Work request: Please copy out the lines in the entries that contain "productoNuevo".

=== Information supplied ===

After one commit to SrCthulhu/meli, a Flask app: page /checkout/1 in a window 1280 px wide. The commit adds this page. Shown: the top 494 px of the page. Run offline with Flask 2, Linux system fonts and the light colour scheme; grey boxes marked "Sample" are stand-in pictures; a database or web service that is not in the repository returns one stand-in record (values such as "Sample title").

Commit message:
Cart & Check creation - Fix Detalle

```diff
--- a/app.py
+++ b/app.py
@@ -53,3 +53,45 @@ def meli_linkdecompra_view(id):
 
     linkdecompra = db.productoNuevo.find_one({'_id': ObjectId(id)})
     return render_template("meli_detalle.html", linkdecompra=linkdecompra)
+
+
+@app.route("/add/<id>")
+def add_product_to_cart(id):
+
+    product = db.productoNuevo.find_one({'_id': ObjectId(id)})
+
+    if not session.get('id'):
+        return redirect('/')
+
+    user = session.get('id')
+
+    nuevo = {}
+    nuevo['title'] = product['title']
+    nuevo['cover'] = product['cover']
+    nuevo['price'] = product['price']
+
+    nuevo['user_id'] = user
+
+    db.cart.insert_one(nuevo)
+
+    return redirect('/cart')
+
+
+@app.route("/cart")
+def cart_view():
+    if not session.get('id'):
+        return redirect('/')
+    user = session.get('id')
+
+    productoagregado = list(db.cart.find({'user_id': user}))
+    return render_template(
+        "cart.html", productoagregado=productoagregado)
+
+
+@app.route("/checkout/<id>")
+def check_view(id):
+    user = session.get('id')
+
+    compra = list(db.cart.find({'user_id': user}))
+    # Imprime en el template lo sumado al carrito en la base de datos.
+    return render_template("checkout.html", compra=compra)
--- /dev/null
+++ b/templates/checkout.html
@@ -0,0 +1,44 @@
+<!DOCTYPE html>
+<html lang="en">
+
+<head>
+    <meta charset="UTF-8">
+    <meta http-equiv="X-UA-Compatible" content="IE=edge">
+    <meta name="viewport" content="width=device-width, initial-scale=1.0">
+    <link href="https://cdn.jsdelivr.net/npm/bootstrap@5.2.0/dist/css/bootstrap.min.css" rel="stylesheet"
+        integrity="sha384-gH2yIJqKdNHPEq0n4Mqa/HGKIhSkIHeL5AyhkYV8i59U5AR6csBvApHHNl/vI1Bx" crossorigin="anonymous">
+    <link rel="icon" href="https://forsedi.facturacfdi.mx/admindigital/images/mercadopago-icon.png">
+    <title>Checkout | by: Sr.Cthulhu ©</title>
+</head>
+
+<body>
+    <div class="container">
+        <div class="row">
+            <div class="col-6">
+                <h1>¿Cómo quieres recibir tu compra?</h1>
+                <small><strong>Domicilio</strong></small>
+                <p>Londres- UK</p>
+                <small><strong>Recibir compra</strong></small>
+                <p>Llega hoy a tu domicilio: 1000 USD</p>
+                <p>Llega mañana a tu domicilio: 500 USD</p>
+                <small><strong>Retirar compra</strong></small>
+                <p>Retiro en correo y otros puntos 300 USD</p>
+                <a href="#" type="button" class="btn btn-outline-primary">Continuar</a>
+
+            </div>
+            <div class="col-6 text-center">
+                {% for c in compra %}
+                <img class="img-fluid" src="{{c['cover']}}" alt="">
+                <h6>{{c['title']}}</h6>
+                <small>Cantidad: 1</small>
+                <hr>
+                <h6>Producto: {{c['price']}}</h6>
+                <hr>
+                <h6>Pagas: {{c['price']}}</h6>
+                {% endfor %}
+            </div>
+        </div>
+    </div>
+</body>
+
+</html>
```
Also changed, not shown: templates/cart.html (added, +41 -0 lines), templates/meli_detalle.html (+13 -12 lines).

===

Expected answer:
     linkdecompra = db.productoNuevo.find_one({'_id': ObjectId(id)})
+    product = db.productoNuevo.find_one({'_id': ObjectId(id)})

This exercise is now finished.